_Work item:_ Each record below is to be copied word for word, with pictures removed.

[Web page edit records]
==========

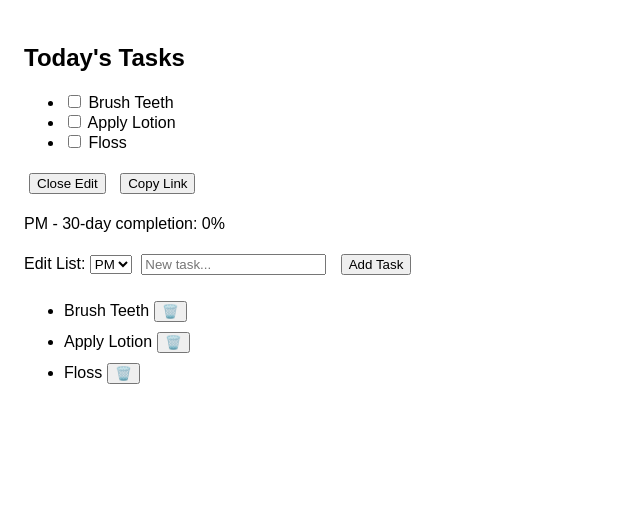
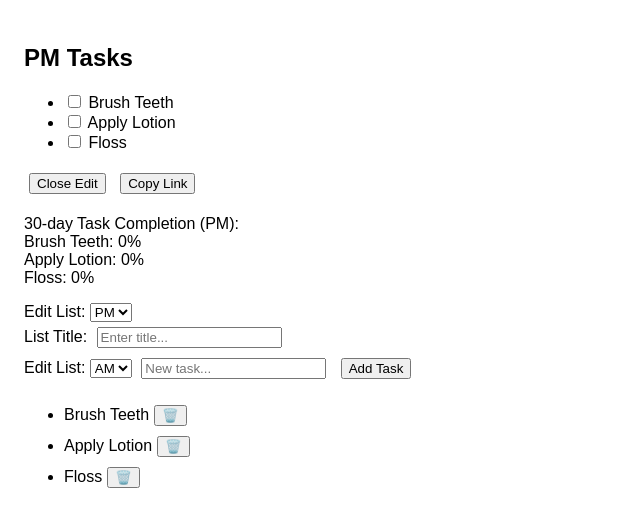
Before and after one commit to tinkrshift/NFC_checklist, a plain HTML site: page index.html in a window 1280 px wide. Both pictures are taken after a click on the button "Edit Tasks". Shown: the whole page, without its empty margins (0-640 px from the left). Drawn offline with Linux system fonts and the light colour scheme.

Commit message:
Add files via upload
progress bar now per task not on full list. Also users can make titles for each list. (ie am or PM) and it should update the title on the page as it loads in

```diff
--- a/app.js
+++ b/app.js
@@ -1,4 +1,4 @@
-const STORAGE_KEY = 'nfc_task_data_v4';
+const STORAGE_KEY = 'nfc_task_data_v5';
 const MAX_DAYS = 30;
 let currentEditPeriod = getTimePeriod();
 
@@ -27,6 +27,16 @@ function getTodayKey() {
   return new Date().toISOString().split('T')[0];
 }
 
+function getLast30Days() {
+  const days = [];
+  for (let i = 0; i < MAX_DAYS; i++) {
+    const date = new Date();
+    date.setDate(date.getDate() - i);
+    days.push(date.toISOString().split('T')[0]);
+  }
+  return days;
+}
+
 function renderTasks() {
   const timePeriod = getTimePeriod();
   const data = loadData();
@@ -51,7 +61,7 @@ function renderTasks() {
       data.history[timePeriod][today][task] = checkbox.checked;
       saveData(data);
       renderCompletion();
-      if (Object.values(data.history[timePeriod][today]).every(v => v)) window.close();
+      if (list.every(t => data.history[timePeriod][today][t])) window.close();
     };
     li.appendChild(checkbox);
     li.appendChild(document.createTextNode(" " + task));
@@ -64,21 +74,23 @@ function renderTasks() {
 function renderCompletion() {
   const data = loadData();
   const timePeriod = getTimePeriod();
-  const keys = Object.keys(data.history[timePeriod]).slice(-MAX_DAYS);
+  const recentDays = getLast30Days();
   const list = data.tasks[timePeriod];
-  let total = 0, done = 0;
 
-  keys.forEach(day => {
-    const daily = data.history[timePeriod][day];
-    for (let task of list) {
-      total++;
-      if (daily?.[task]) done++;
-    }
+  const taskStats = list.map(task => {
+    let count = 0;
+    recentDays.forEach(day => {
+      if (data.history[timePeriod][day]?.[task]) count++;
+    });
+    return {
+      task,
+      percent: Math.round((count / MAX_DAYS) * 100)
+    };
   });
 
-  const pct = total ? Math.round((done / total) * 100) : 0;
-  document.getElementById("completion-rate").innerText =
-    `${timePeriod} - 30-day completion: ${pct}%`;
+  const summary = taskStats.map(stat => `${stat.task}: ${stat.percent}%`).join('<br>');
+  document.getElementById("completion-rate").innerHTML =
+    `30-day Task Completion (${timePeriod}):<br>${summary}`;
 }
 
 function toggleEditMode() {
@@ -135,6 +147,8 @@ function addTask() {
 
 function setEditPeriod(value) {
   currentEditPeriod = value;
+  populateTitleInput();
+  currentEditPeriod = value;
   renderEditList();
 }
 
@@ -150,11 +164,34 @@ function deleteFromHistory(historySection, task) {
 }
 
 function trimHistory(historySection) {
-  const keys = Object.keys(historySection).sort();
-  while (keys.length > MAX_DAYS) {
-    delete historySection[keys.shift()];
+  const cutoff = getLast30Days();
+  for (let day in historySection) {
+    if (!cutoff.includes(day)) delete historySection[day];
   }
+}
+
+function updateTitle() {
+  const input = document.getElementById("list-title");
+  const data = loadData();
+  if (!data.titles) data.titles = {};
+  data.titles[currentEditPeriod] = input.value;
+  saveData(data);
+  renderTasks();
+}
+
+function updateHeaderTitle() {
+  const data = loadData();
+  const timePeriod = getTimePeriod();
+  const title = data.titles?.[timePeriod] || (timePeriod + " Tasks");
+  document.getElementById("task-header").innerText = title;
+}
+
+function populateTitleInput() {
+  const data = loadData();
+  const input = document.getElementById("list-title");
+  input.value = data.titles?.[currentEditPeriod] || "";
 }
 
 // Initialize
 renderTasks();
+updateHeaderTitle();
--- a/index.html
+++ b/index.html
@@ -9,13 +9,21 @@
   </style>
 </head>
 <body>
-  <h2>Today's Tasks</h2>
+  <h2 id="task-header">Today's Tasks</h2>
   <ul id="task-list"></ul>
   <button onclick="toggleEditMode()">Edit Tasks</button>
   <button onclick="copyLink()">Copy Link</button>
   <p id="completion-rate"></p>
 
   <div id="edit-section" style="display:none;">
+    <label>Edit List:</label>
+    <select id="edit-period" onchange="setEditPeriod(this.value)">
+      <option value="AM">AM</option>
+      <option value="PM">PM</option>
+    </select><br>
+    <label>List Title:</label>
+    <input type="text" id="list-title" placeholder="Enter title..." oninput="updateTitle()" />
+    <br>
     <label>Edit List:</label>
     <select id="edit-period" onchange="setEditPeriod(this.value)">
       <option value="AM">AM</option>
```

==========

_Result of this task:_
Before and after one commit to tinkrshift/NFC_checklist, a plain HTML site: page index.html in a window 1280 px wide. Both pictures are taken after a click on the button "Edit Tasks". Shown: the whole page, without its empty margins (0-640 px from the left). Drawn offline with Linux system fonts and the light colour scheme.

Commit message:
Add files via upload
progress bar now per task not on full list. Also users can make titles for each list. (ie am or PM) and it should update the title on the page as it loads in

```diff
--- a/app.js
+++ b/app.js
@@ -1,4 +1,4 @@
-const STORAGE_KEY = 'nfc_task_data_v4';
+const STORAGE_KEY = 'nfc_task_data_v5';
 const MAX_DAYS = 30;
 let currentEditPeriod = getTimePeriod();
 
@@ -27,6 +27,16 @@ function getTodayKey() {
   return new Date().toISOString().split('T')[0];
 }
 
+function getLast30Days() {
+  const days = [];
+  for (let i = 0; i < MAX_DAYS; i++) {
+    const date = new Date();
+    date.setDate(date.getDate() - i);
+    days.push(date.toISOString().split('T')[0]);
+  }
+  return days;
+}
+
 function renderTasks() {
   const timePeriod = getTimePeriod();
   const data = loadData();
@@ -51,7 +61,7 @@ function renderTasks() {
       data.history[timePeriod][today][task] = checkbox.checked;
       saveData(data);
       renderCompletion();
-      if (Object.values(data.history[timePeriod][today]).every(v => v)) window.close();
+      if (list.every(t => data.history[timePeriod][today][t])) window.close();
     };
     li.appendChild(checkbox);
     li.appendChild(document.createTextNode(" " + task));
@@ -64,21 +74,23 @@ function renderTasks() {
 function renderCompletion() {
   const data = loadData();
   const timePeriod = getTimePeriod();
-  const keys = Object.keys(data.history[timePeriod]).slice(-MAX_DAYS);
+  const recentDays = getLast30Days();
   const list = data.tasks[timePeriod];
-  let total = 0, done = 0;
 
-  keys.forEach(day => {
-    const daily = data.history[timePeriod][day];
-    for (let task of list) {
-      total++;
-      if (daily?.[task]) done++;
-    }
+  const taskStats = list.map(task => {
+    let count = 0;
+    recentDays.forEach(day => {
+      if (data.history[timePeriod][day]?.[task]) count++;
+    });
+    return {
+      task,
+      percent: Math.round((count / MAX_DAYS) * 100)
+    };
   });
 
-  const pct = total ? Math.round((done / total) * 100) : 0;
-  document.getElementById("completion-rate").innerText =
-    `${timePeriod} - 30-day completion: ${pct}%`;
+  const summary = taskStats.map(stat => `${stat.task}: ${stat.percent}%`).join('<br>');
+  document.getElementById("completion-rate").innerHTML =
+    `30-day Task Completion (${timePeriod}):<br>${summary}`;
 }
 
 function toggleEditMode() {
@@ -135,6 +147,8 @@ function addTask() {
 
 function setEditPeriod(value) {
   currentEditPeriod = value;
+  populateTitleInput();
+  currentEditPeriod = value;
   renderEditList();
 }
 
@@ -150,11 +164,34 @@ function deleteFromHistory(historySection, task) {
 }
 
 function trimHistory(historySection) {
-  const keys = Object.keys(historySection).sort();
-  while (keys.length > MAX_DAYS) {
-    delete historySection[keys.shift()];
+  const cutoff = getLast30Days();
+  for (let day in historySection) {
+    if (!cutoff.includes(day)) delete historySection[day];
   }
+}
+
+function updateTitle() {
+  const input = document.getElementById("list-title");
+  const data = loadData();
+  if (!data.titles) data.titles = {};
+  data.titles[currentEditPeriod] = input.value;
+  saveData(data);
+  renderTasks();
+}
+
+function updateHeaderTitle() {
+  const data = loadData();
+  const timePeriod = getTimePeriod();
+  const title = data.titles?.[timePeriod] || (timePeriod + " Tasks");
+  document.getElementById("task-header").innerText = title;
+}
+
+function populateTitleInput() {
+  const data = loadData();
+  const input = document.getElementById("list-title");
+  input.value = data.titles?.[currentEditPeriod] || "";
 }
 
 // Initialize
 renderTasks();
+updateHeaderTitle();
--- a/index.html
+++ b/index.html
@@ -9,13 +9,21 @@
   </style>
 </head>
 <body>
-  <h2>Today's Tasks</h2>
+  <h2 id="task-header">Today's Tasks</h2>
   <ul id="task-list"></ul>
   <button onclick="toggleEditMode()">Edit Tasks</button>
   <button onclick="copyLink()">Copy Link</button>
   <p id="completion-rate"></p>
 
   <div id="edit-section" style="display:none;">
+    <label>Edit List:</label>
+    <select id="edit-period" onchange="setEditPeriod(this.value)">
+      <option value="AM">AM</option>
+      <option value="PM">PM</option>
+    </select><br>
+    <label>List Title:</label>
+    <input type="text" id="list-title" placeholder="Enter title..." oninput="updateTitle()" />
+    <br>
     <label>Edit List:</label>
     <select id="edit-period" onchange="setEditPeriod(this.value)">
       <option value="AM">AM</option>
```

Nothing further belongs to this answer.